> _THE PROBLEM_
Every line in the entries that holds "main" should be identified and copied.

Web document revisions
##########

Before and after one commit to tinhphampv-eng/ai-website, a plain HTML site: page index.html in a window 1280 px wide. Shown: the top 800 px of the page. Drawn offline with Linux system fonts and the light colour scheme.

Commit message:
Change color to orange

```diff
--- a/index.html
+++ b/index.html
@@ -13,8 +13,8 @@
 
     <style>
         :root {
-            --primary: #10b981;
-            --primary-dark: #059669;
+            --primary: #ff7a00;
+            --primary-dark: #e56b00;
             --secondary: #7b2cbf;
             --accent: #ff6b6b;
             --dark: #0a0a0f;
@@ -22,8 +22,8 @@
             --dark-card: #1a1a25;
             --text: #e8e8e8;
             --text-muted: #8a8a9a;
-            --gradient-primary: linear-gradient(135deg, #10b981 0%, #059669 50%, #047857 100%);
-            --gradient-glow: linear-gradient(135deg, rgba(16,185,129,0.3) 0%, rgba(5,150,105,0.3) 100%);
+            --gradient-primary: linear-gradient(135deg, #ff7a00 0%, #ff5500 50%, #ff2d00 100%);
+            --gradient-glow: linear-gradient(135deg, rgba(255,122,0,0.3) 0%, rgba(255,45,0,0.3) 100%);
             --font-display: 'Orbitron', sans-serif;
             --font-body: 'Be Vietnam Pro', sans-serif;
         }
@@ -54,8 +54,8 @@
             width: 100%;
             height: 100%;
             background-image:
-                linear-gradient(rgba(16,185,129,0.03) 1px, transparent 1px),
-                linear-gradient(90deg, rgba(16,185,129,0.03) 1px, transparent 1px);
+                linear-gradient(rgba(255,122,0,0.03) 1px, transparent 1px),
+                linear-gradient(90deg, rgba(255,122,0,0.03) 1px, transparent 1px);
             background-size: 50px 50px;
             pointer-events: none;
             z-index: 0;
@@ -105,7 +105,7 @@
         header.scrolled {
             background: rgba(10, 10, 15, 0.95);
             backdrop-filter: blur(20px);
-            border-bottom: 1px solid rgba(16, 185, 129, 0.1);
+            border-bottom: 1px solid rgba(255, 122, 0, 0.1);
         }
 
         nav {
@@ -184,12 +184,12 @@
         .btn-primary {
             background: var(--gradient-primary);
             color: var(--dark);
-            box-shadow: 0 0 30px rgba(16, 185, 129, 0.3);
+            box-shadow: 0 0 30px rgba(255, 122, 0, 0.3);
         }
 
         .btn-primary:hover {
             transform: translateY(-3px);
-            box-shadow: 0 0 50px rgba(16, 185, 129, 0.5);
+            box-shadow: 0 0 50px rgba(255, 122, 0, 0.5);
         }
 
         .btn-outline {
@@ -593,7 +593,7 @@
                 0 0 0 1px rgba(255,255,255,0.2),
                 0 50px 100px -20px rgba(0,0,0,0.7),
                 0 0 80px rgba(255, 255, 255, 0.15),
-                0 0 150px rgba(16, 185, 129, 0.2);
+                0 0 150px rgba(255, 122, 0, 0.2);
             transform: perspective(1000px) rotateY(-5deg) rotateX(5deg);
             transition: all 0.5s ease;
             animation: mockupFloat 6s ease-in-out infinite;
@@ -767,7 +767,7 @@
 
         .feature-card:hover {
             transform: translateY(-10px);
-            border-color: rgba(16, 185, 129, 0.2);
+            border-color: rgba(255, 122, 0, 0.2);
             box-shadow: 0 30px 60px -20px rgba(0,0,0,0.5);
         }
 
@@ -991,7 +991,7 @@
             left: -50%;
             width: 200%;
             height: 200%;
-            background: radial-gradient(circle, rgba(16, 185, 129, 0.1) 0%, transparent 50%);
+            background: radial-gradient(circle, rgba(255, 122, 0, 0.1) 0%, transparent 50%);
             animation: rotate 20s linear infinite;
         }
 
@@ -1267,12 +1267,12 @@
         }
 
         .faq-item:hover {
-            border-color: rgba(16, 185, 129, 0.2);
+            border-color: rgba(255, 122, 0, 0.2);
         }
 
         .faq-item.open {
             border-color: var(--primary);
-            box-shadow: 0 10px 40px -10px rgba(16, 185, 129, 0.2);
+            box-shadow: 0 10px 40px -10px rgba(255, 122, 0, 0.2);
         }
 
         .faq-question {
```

##########

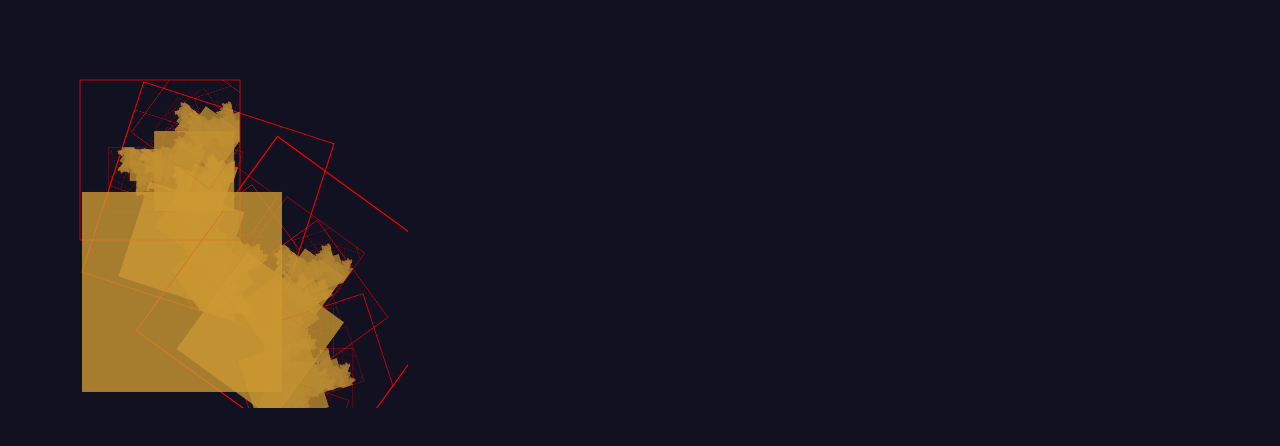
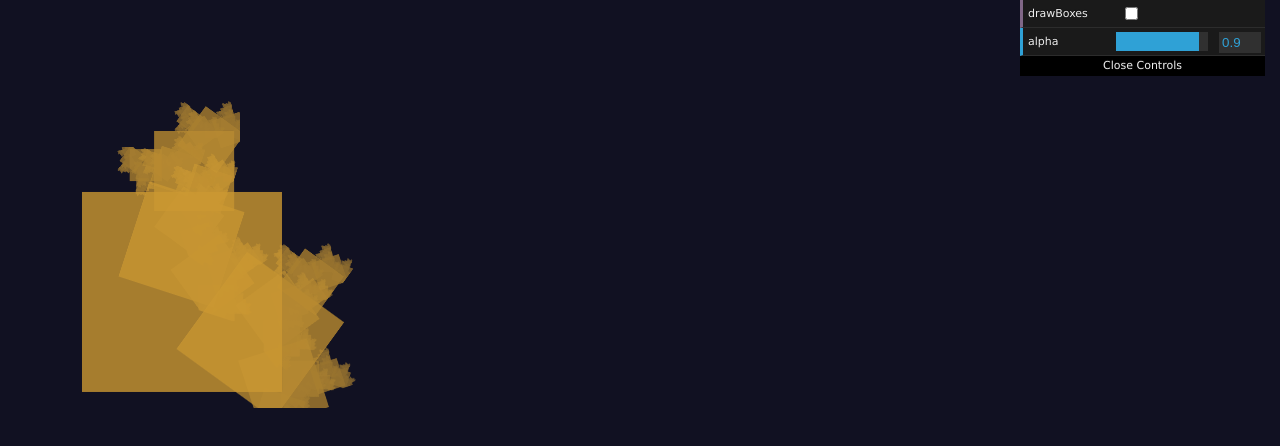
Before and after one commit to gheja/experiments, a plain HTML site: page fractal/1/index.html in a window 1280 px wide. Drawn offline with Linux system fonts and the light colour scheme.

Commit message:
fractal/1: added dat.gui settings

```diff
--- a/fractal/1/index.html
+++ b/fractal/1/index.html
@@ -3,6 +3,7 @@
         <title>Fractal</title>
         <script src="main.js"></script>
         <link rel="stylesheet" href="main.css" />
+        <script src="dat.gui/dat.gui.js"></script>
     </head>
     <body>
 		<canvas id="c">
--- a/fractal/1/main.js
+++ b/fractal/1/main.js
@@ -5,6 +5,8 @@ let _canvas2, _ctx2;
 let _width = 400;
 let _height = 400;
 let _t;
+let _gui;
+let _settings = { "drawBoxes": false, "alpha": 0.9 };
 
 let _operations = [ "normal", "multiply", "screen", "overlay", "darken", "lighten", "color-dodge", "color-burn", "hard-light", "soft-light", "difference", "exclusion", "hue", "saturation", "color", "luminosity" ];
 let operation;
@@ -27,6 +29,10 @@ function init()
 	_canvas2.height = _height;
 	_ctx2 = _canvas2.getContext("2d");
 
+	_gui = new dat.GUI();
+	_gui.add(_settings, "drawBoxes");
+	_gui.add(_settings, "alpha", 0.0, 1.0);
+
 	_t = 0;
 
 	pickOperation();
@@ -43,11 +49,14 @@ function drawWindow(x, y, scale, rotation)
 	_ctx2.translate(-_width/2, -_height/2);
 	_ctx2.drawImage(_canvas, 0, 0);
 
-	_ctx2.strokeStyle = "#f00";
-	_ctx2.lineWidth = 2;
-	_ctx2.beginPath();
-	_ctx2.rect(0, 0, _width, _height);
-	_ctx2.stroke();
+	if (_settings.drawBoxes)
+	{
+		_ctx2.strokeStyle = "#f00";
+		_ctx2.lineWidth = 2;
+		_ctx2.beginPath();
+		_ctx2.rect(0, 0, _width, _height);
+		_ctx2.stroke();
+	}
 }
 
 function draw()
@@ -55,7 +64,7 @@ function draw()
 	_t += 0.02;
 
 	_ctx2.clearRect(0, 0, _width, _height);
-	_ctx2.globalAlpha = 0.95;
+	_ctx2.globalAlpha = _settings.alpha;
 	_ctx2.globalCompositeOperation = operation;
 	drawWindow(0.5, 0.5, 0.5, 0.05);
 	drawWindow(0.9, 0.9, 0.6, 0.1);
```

##########

> _RESPONSE TO THE EXERCISE_
         <script src="main.js"></script>
         <link rel="stylesheet" href="main.css" />
--- a/fractal/1/main.js
+++ b/fractal/1/main.js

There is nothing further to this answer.